$15-per-hour wages go to Washington: What's next?
The District of Columbia City Council is in the process of approving a controversial measure to mandate a $15 per hour minimum wage, as the nation's capital moves to contribute its own experience to a national discussion.
The District of Columbia has approved a measure to raise its official minimum wage to $15 per hour, a possible solution increasingly cited for the stagnation of wages in low-paying jobs.
The Fight for $15 movement's controversial solution for income inequality has rallied fast-food, home care, and retail workers to protests around the country and successfully convinced a number of cities and states around the country to adopt the experiment.
The city council of Washington, D.C., voted unanimously to join in, passing a measure on Tuesday to move the district's minimum hourly wage to $15 by 2020. The final vote is set for later in June, but Mayor Muriel Bowser (D) has already promised to sign the bill.
"Raising the minimum wage will help address the issues of residents being pushed out of the District due to rising costs of living and income inequality," said co-sponsor Councilmember Vincent Orange in a hearing.

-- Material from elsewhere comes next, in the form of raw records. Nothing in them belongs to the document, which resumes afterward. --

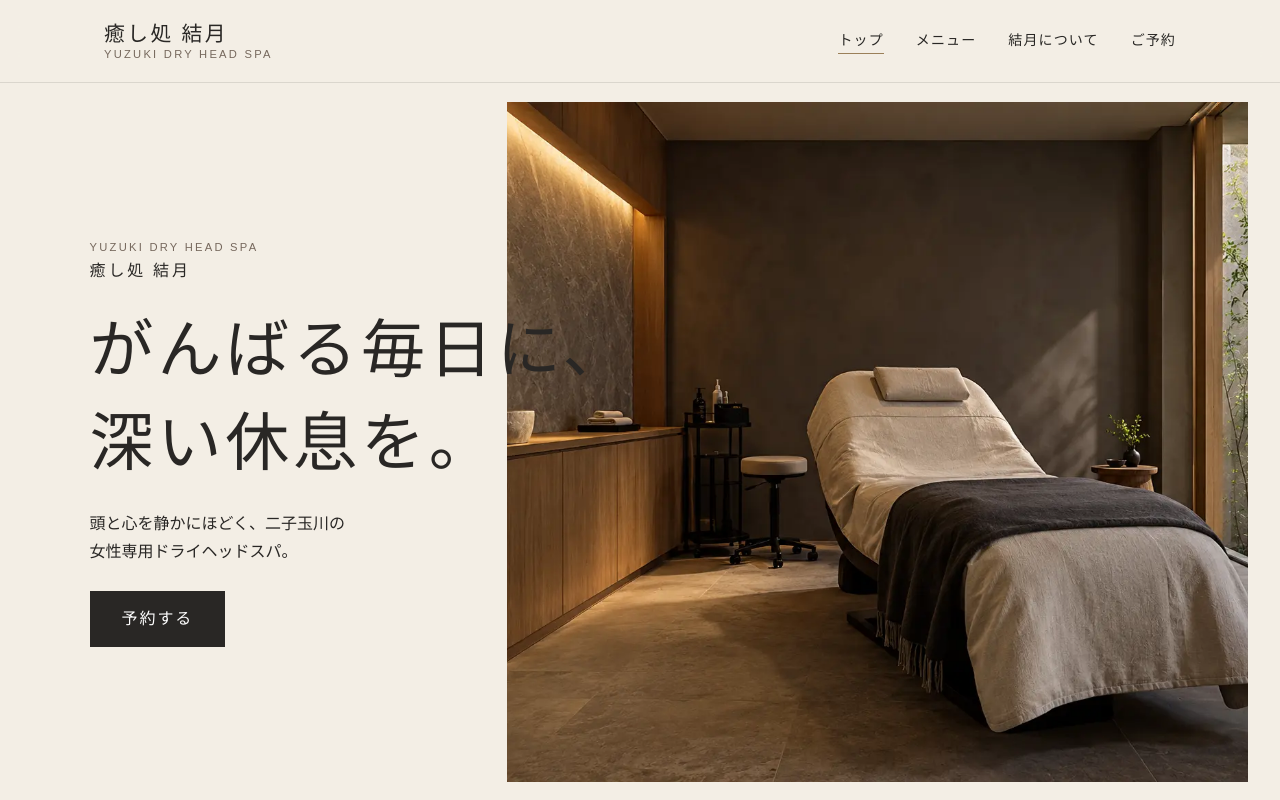
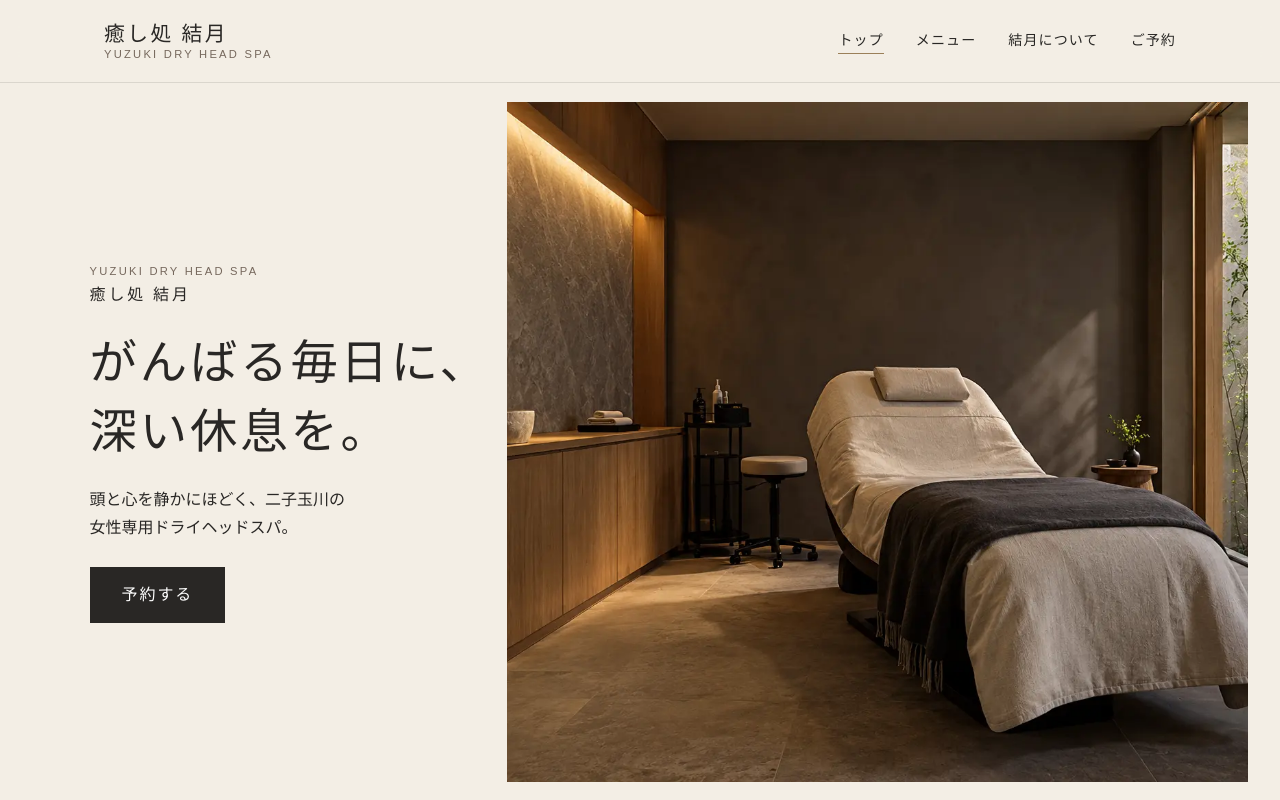
Before and after one commit to yuruttoiyashi/yuzuki-site, a React (Vite) app: page / in a window 1280 px wide. Shown: the top 800 px of the page. Built offline with nearby package versions, Linux system fonts and the light colour scheme.

Commit message:
fix: prevent hero overlap in src/styles/index.css

```diff
--- a/src/styles/index.css
+++ b/src/styles/index.css
@@ -56,7 +56,7 @@ a { color: inherit; text-decoration: none; }
 .home-hero { min-height: calc(100svh - 82px); display: grid; grid-template-columns: minmax(330px, .85fr) 1.4fr; align-items: stretch; padding-left: 7vw; background: var(--color-kinari); }
 .home-hero .hero-copy { align-self: center; z-index: 1; padding: 5rem 0; }
 .hero-brand { font-family: "Yu Mincho", serif; letter-spacing: .18em; }
-.home-hero h1 { margin: 1.2rem 0; font-family: "Yu Mincho", "Hiragino Mincho ProN", serif; font-size: clamp(2.4rem, 5vw, 5rem); font-weight: 500; line-height: 1.45; letter-spacing: .06em; white-space: nowrap; }
+.home-hero h1 { margin: 1.2rem 0; font-family: "Yu Mincho", "Hiragino Mincho ProN", serif; font-size: clamp(2.4rem, 3.7vw, 4rem); font-weight: 500; line-height: 1.45; letter-spacing: .06em; white-space: nowrap; }
 .hero-lead { max-width: 28rem; text-wrap: pretty; }
 .hero-visual, .space-visual, .therapist-visual, .salon-detail-visual, .profile-visual { display: block; width: 100%; object-fit: cover; background: #65594f; }
 .hero-visual { min-width: 0; min-height: 680px; height: calc(100% - 7rem); align-self: center; margin-left: -2rem; }
```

Mr. Orange and other supporters of the bill – including unions – said the district's rapid growth and healthy economy make a swift move economically viable. The district's current minimum hourly wage is $10.50, up from the federal minimum of $7.25, but it will rise by a full dollar as of July 1. Increases tied to inflation are planned after the $15 goal is reached.
A report by the Economic Policy Institute (EPI), which supports such initiatives, estimated the bill would increase the income of 114,000 workers and one-fifth of the district's private sector.
"Once the minimum wage reaches $15, the average affected worker would earn roughly $2,900 more each year than she does today," according to an EPI report by David Cooper.
Some councilmembers worried this wage increase is too shallow, while others outside the council worried it had gone too far. The district's Chamber of Commerce opposes the measure, saying it should wait until the network of suburbs surrounding the nation's capitol mirror the move. The district's restaurant sector also opposed the move as unsustainable and threatened layoffs if it passed.
A similar situation is playing out in Portland, Maine, where the city raised its hourly minimum wage to $10.10 while the rest of the state did not, as The Christian Science Monitor's Simon Montlake reported. Some restaurants cut hours, but most have survived, although they point out that $10.10 is an easier jump than $15. The wage increase was as much as 34 percent for some and helped to match the growing city's rent costs, which compare to Boston.
"The sky has not fallen," Greg Dugal, a prominent lobbyist for restaurant and hotel owners, told the Monitor.
Although the cost of living in Portland is much lower than the District of Columbia and its restaurant business relies more on fine dining and family businesses, it has provided one viable example of a wage increase and contributed to the ongoing national discussion:
Taken together, these state and local policies amount to a national experiment in how labor markets operate and how companies respond to rising payroll costs. They add another overlay to the red-blue political map: Democrat-run states tend to favor higher minimum wages, in contrast to Republican-controlled states, particularly in the South. The upshot is that by 2022, states like North Carolina and Alabama could be paying wages half those mandated in New York and California.
This report contains material from Reuters.